The company’s COO, Sebastian Feimblatt, explained in media statements that they will test the prototype, which was installed at the Juan Sebastian Elcano dock in the port of La Luz and Las Palmas, for a year, and after that period of time, they will test the next buoy larger size and load capacity.

The investment in the project reaches two million euros and has both public and private money, from Norwegian innovation institutions, FEDER funds from the European Union, as well as with the cooperation of the Government of the Canary Islands, Cabildo de Gran Canaria and ICEX. Export and investment in Spain.

Feimblatt specified that the desalination target would be between 500 and 1,000 cubic meters per day, which is “in line with consumption in the Canary Islands.”

“We intend to work with companies that are already desalination to increase their capacity and reduce water pressure in a sustainable way,” said Ocean Oasis COO, adding that this prototype is self-contained and can be docked. anywhere easily.

“And from there, the water is desalinated and delivered to the coast, reducing the environmental impact and reducing the energy consumption that desalination plants currently have,” said Feimblatt, who also indicated that the water will be fed to connection points with the system. on land with a simple drive across the seabed.

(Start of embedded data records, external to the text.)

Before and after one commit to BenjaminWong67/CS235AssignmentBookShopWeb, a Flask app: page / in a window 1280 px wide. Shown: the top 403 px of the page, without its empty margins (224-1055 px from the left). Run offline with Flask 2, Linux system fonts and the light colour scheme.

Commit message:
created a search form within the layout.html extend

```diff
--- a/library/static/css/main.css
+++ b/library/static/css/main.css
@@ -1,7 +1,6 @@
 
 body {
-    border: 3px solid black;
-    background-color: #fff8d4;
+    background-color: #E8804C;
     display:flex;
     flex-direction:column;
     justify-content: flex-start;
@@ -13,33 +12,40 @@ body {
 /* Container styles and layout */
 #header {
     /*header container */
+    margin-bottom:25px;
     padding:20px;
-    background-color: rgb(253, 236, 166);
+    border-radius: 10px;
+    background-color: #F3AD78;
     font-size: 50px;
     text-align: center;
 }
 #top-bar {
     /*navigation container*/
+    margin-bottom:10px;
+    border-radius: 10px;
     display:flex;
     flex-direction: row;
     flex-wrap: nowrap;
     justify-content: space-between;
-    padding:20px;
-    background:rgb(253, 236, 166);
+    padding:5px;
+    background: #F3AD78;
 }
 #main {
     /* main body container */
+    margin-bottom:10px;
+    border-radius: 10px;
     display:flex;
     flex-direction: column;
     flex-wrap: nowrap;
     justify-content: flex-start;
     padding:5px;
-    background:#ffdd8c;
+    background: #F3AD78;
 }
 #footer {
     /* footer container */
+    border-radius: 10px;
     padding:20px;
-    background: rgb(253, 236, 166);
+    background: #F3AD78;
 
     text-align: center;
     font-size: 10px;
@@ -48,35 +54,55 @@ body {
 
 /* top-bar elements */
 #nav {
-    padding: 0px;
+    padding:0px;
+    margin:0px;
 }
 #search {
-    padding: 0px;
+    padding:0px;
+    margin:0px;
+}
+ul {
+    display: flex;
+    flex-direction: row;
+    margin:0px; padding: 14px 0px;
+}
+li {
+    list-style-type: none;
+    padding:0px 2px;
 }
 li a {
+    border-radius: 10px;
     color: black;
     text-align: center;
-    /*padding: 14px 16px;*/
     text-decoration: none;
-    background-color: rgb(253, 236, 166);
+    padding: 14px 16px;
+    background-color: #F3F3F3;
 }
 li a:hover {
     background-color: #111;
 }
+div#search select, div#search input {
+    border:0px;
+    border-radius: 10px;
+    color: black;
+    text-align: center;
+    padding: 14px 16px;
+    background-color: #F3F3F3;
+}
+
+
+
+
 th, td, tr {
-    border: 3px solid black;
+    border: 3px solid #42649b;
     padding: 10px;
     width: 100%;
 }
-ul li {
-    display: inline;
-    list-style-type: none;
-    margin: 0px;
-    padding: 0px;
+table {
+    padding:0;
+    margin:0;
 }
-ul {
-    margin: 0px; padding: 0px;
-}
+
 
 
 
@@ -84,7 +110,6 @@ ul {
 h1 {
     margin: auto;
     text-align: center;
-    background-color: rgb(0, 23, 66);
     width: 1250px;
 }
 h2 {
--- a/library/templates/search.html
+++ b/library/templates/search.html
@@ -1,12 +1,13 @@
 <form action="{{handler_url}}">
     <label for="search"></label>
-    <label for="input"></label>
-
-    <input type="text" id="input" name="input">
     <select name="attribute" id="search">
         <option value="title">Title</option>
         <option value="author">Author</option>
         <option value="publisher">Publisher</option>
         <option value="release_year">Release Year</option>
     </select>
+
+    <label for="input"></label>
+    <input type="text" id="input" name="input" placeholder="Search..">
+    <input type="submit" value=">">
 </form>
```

Feinblatt said the Canary Islands provide them with an “ideal” environment to test their technology, thanks to PLOCAN’s infrastructure, expertise and location, and the ability to develop their solution in a market “as important as the Canary Islands.” islands in terms of desalination and marine activities.

Ocean Oasis Development technical manager Thomas B. Johannessen explained during the presentation that the prototype assembled at the port of Las Palmas is seven meters in diameter and ten meters high and weighs about 100 tons.

“The device extracts wave energy from the relative motion of two bodies and uses this energy directly to carry out the reverse osmosis desalination process without the need to generate electricity, which increases the efficiency of the process,” he said.

He also added that the anchoring of the Gaia will take place at the southern end of the PLOCAN test facility at Punta de la Mareta.

For his part, the president of the Cabildo de Gran Canaria, Antonio Morales, emphasized that desalination is “essential for this island” and stated that they depend on it “to survive.”

“Now we are in a period of intense drought and climate change is 80% approaching desertification, so our survival depends on the sea,” insisted the President of Gran Canaria, noting that the island reality is completely driven by this. fact.

In addition, PLOCAN Director José Joaquín Hernández ensured that Gran Canaria and the Canary Islands are “a reference bank for issues related to marine renewable energy in Europe” and highlighted the “enviable state” of resources, port infrastructure, knowledge and research centers.

Thus, Hernandez asked, in connection with the administrative simplification of bureaucratic issues related to renewable energy, “to move at a faster pace in accordance with the urgency of the climate” and in a situation “in the midst of a war when energy is being used as a weapon.” EFE

By Peter Kavinsky

Peter Kavinsky is the Executive Editor at